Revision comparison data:

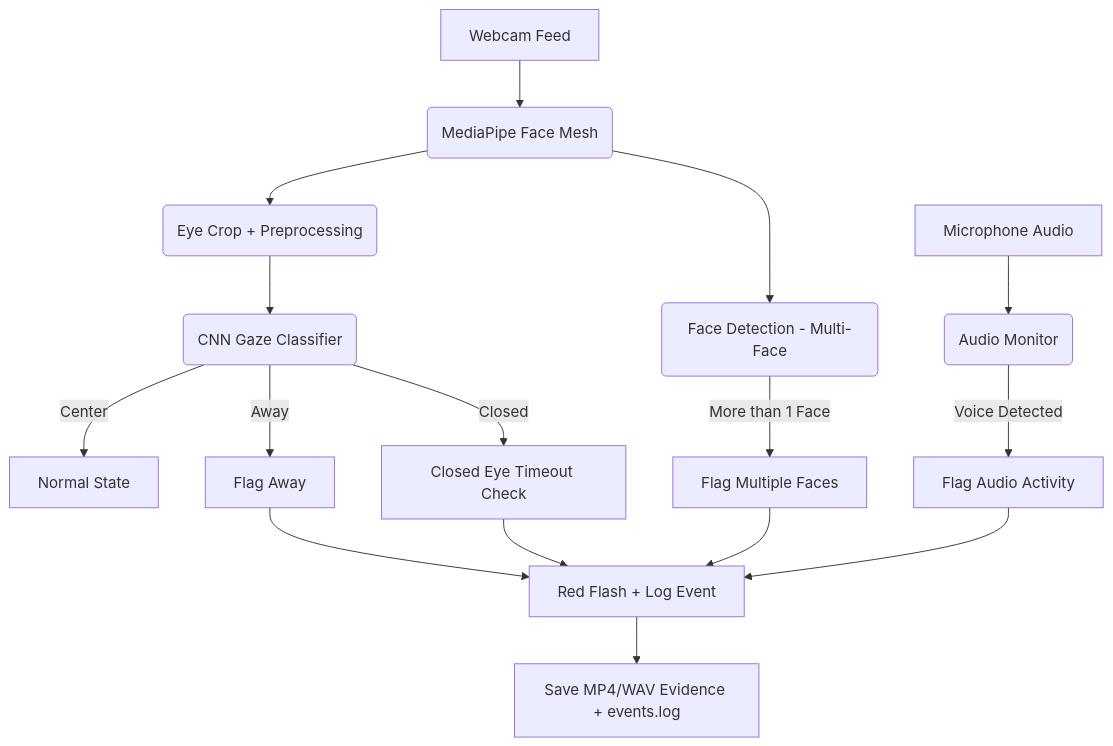
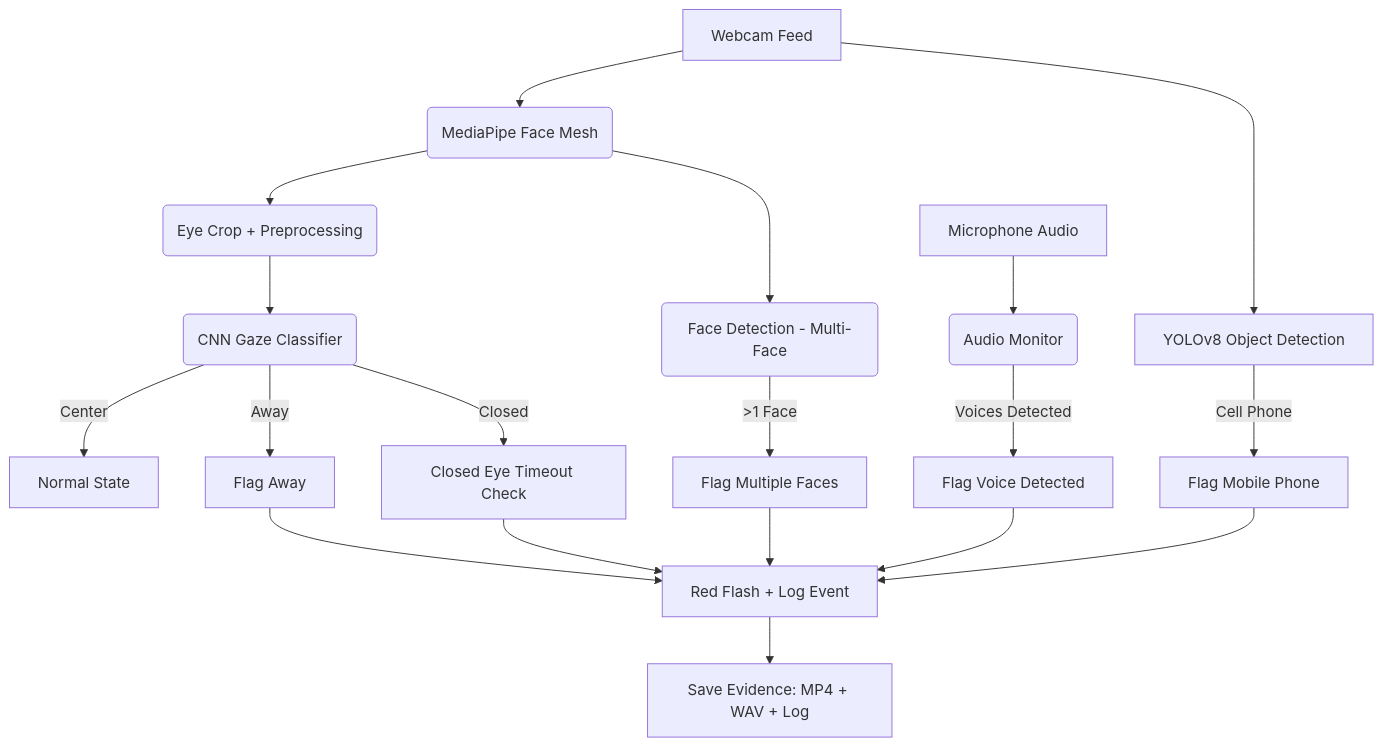
Before and after one commit to Vatsy05/Gaze_exam_proctor: the diagram in README.md, drawn with Mermaid. The commit also changed other lines of this file, not shown here.

````diff
--- a/README.md
+++ b/README.md
@@ -99,22 +100,27 @@
 ```mermaid
 flowchart TD
     A[Webcam Feed] --> B(MediaPipe Face Mesh)
     B --> C(Eye Crop + Preprocessing)
     C --> D(CNN Gaze Classifier)
     D -->|Center| E1[Normal State]
     D -->|Away| E2[Flag Away]
     D -->|Closed| E3[Closed Eye Timeout Check]
 
     B --> F(Face Detection - Multi-Face)
-    F -->|More than 1 Face| E4[Flag Multiple Faces]
+    F -->|>1 Face| E4[Flag Multiple Faces]
 
     H[Microphone Audio] --> I(Audio Monitor)
-    I -->|Voice Detected| E5[Flag Audio Activity]
+    I -->|Voices Detected| E5[Flag Voice Detected]
 
-    E2 --> G[Red Flash + Log Event]
-    E3 --> G
-    E4 --> G
-    E5 --> G
+    A --> J[YOLOv8 Object Detection]
+    J -->|Cell Phone| E6[Flag Mobile Phone]
 
-    G --> H2[Save MP4/WAV Evidence + events.log]
+    E2 --> K[Red Flash + Log Event]
+    E3 --> K
+    E4 --> K
+    E5 --> K
+    E6 --> K
+
+    K --> L[Save Evidence: MP4 + WAV + Log]
+
 ```
````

Exercise aim: Once the pictures are set aside, restate the remaining data above exactly.

Solution for this task:
Before and after one commit to Vatsy05/Gaze_exam_proctor: the diagram in README.md, drawn with Mermaid. The commit also changed other lines of this file, not shown here.

````diff
--- a/README.md
+++ b/README.md
@@ -99,22 +100,27 @@
 ```mermaid
 flowchart TD
     A[Webcam Feed] --> B(MediaPipe Face Mesh)
     B --> C(Eye Crop + Preprocessing)
     C --> D(CNN Gaze Classifier)
     D -->|Center| E1[Normal State]
     D -->|Away| E2[Flag Away]
     D -->|Closed| E3[Closed Eye Timeout Check]
 
     B --> F(Face Detection - Multi-Face)
-    F -->|More than 1 Face| E4[Flag Multiple Faces]
+    F -->|>1 Face| E4[Flag Multiple Faces]
 
     H[Microphone Audio] --> I(Audio Monitor)
-    I -->|Voice Detected| E5[Flag Audio Activity]
+    I -->|Voices Detected| E5[Flag Voice Detected]
 
-    E2 --> G[Red Flash + Log Event]
-    E3 --> G
-    E4 --> G
-    E5 --> G
+    A --> J[YOLOv8 Object Detection]
+    J -->|Cell Phone| E6[Flag Mobile Phone]
 
-    G --> H2[Save MP4/WAV Evidence + events.log]
+    E2 --> K[Red Flash + Log Event]
+    E3 --> K
+    E4 --> K
+    E5 --> K
+    E6 --> K
+
+    K --> L[Save Evidence: MP4 + WAV + Log]
+
 ```
````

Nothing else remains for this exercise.